The Bucks will work out Syracuse center Fab Melo on Thursday, but the idea there is most likely to perhaps target him in the second round. He’s certainly not a mid-first-round type of selection.

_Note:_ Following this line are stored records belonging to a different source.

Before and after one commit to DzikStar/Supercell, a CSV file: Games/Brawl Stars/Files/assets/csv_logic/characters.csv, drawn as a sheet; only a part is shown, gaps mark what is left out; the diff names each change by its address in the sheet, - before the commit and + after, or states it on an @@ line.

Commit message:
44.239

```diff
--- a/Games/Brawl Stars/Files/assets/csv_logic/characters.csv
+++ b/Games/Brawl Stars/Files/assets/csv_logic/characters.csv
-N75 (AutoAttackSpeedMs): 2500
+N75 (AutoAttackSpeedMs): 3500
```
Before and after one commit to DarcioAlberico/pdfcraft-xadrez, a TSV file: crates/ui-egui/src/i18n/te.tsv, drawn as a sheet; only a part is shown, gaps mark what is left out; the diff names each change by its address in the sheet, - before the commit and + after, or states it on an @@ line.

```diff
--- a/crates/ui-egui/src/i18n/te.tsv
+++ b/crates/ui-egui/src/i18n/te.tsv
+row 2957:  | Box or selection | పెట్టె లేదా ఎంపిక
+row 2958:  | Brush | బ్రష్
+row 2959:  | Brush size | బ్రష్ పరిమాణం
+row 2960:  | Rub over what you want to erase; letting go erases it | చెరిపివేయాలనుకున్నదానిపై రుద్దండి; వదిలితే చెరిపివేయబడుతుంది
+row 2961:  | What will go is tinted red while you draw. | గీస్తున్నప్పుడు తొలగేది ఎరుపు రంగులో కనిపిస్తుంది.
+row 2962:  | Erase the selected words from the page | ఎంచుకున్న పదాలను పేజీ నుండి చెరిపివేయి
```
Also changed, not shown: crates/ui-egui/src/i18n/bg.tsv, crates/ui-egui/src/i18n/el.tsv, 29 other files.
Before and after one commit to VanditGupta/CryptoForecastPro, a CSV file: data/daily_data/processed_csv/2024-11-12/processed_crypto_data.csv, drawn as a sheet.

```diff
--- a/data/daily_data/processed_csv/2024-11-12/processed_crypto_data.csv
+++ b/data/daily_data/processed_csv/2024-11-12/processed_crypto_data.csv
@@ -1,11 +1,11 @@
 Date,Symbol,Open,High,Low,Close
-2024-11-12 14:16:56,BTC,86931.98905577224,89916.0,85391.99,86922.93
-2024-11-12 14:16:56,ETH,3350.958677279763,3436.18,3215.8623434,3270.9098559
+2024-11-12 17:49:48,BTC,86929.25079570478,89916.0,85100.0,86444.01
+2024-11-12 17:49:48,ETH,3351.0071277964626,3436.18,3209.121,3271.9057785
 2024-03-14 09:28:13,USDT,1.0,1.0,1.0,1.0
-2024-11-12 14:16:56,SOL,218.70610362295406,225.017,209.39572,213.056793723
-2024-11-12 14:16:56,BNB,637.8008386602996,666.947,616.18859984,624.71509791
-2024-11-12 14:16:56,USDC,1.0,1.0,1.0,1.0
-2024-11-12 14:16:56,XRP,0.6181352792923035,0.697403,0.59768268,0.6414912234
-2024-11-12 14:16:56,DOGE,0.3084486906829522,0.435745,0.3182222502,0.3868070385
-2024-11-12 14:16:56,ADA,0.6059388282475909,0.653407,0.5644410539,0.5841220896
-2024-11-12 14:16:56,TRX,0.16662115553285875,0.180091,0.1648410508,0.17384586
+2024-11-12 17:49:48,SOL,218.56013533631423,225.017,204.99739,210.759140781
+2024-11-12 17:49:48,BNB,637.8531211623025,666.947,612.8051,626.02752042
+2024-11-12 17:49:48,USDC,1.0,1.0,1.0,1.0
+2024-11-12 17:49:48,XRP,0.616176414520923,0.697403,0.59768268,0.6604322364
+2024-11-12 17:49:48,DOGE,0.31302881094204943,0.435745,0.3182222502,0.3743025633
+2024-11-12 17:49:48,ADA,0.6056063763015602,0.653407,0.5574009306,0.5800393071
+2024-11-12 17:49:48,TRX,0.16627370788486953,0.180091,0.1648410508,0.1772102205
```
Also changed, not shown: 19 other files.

Even if the Bucks get their first choice at 12, be that Zeller or Leonard, they are going to need to do more to address the center position than just draft a prospect big man in the middle of the first round. The Bucks lost one of the top ten centers in the NBA when they traded Bogut, and will need to find someone who can step in and start to fill that void if they’re going to hope to be in the playoff chase next season.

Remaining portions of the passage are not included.